[About this task] Check which lines of the entries that follow hold "title", then give the number of those lines and nothing more.

[Records for processing]
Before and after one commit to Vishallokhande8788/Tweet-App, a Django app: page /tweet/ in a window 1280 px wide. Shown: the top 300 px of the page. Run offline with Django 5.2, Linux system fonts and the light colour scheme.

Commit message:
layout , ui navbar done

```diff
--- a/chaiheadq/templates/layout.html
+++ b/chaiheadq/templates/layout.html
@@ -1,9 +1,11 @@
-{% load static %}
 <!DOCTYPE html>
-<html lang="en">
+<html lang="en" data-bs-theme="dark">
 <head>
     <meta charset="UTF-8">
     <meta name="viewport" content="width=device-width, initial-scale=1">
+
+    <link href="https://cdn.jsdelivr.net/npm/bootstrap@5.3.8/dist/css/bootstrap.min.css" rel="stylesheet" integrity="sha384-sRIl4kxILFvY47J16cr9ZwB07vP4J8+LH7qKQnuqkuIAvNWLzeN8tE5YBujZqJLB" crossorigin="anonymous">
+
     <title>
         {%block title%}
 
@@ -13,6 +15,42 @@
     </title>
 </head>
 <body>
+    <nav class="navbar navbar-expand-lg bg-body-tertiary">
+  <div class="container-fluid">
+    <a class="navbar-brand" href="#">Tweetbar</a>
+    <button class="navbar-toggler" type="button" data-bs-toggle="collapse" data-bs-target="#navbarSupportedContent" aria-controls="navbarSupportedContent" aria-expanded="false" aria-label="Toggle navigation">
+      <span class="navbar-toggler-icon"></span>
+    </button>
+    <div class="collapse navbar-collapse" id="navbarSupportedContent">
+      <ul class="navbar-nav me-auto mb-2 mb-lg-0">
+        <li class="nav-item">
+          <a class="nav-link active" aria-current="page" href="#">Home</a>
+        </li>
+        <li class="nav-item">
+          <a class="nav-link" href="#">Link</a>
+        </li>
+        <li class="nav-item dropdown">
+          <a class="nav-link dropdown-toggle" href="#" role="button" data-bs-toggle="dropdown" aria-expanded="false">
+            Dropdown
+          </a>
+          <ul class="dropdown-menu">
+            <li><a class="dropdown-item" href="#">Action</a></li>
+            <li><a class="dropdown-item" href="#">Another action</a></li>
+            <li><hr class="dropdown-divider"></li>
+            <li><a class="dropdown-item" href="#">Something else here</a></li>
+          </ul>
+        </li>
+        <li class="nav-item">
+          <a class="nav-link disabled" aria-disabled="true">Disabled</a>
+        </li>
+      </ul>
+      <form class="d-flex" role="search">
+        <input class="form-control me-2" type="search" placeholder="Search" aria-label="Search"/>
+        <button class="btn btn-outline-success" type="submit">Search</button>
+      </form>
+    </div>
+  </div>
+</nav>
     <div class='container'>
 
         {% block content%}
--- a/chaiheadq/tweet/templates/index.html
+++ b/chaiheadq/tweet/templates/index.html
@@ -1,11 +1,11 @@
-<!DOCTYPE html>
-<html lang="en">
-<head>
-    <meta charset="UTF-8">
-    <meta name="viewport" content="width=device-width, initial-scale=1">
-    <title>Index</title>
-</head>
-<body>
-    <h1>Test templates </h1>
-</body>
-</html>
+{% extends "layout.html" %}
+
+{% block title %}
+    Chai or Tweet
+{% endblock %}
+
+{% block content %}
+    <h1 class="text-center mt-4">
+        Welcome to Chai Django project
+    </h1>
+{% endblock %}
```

[Result] 5